* _YOUR INSTRUCTIONS_
In the listing that follows, count the lines that include "docs", and answer with the total alone.

* _EXERCISE DATA_
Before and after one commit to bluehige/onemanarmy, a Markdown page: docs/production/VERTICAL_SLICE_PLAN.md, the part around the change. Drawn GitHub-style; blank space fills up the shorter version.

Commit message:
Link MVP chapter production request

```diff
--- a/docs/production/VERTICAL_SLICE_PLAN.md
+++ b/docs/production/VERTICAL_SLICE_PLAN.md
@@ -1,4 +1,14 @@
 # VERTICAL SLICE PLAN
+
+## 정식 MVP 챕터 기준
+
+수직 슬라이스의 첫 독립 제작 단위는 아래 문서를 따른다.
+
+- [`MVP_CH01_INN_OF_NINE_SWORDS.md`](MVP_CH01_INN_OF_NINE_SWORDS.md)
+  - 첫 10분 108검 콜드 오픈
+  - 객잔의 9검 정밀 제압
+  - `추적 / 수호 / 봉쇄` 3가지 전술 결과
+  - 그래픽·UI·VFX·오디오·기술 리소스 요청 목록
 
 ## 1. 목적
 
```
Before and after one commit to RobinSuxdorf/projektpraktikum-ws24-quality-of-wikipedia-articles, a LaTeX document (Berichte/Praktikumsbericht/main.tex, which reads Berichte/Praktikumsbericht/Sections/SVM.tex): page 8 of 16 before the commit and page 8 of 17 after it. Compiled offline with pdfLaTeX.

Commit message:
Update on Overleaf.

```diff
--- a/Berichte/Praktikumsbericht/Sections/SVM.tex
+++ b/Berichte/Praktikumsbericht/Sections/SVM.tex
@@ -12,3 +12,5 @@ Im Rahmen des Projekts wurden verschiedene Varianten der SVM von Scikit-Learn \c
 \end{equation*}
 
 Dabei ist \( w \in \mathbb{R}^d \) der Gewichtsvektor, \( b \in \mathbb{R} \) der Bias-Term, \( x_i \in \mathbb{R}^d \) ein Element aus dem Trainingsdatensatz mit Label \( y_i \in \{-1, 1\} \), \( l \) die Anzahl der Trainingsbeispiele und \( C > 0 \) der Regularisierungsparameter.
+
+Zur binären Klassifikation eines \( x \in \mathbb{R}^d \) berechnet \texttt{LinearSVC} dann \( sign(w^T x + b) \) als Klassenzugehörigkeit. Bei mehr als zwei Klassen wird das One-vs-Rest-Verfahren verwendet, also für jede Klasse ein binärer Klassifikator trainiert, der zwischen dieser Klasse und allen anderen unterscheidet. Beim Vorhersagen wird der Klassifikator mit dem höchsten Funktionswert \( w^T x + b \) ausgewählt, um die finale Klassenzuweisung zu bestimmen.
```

* _EXPECTED OUTPUT_
3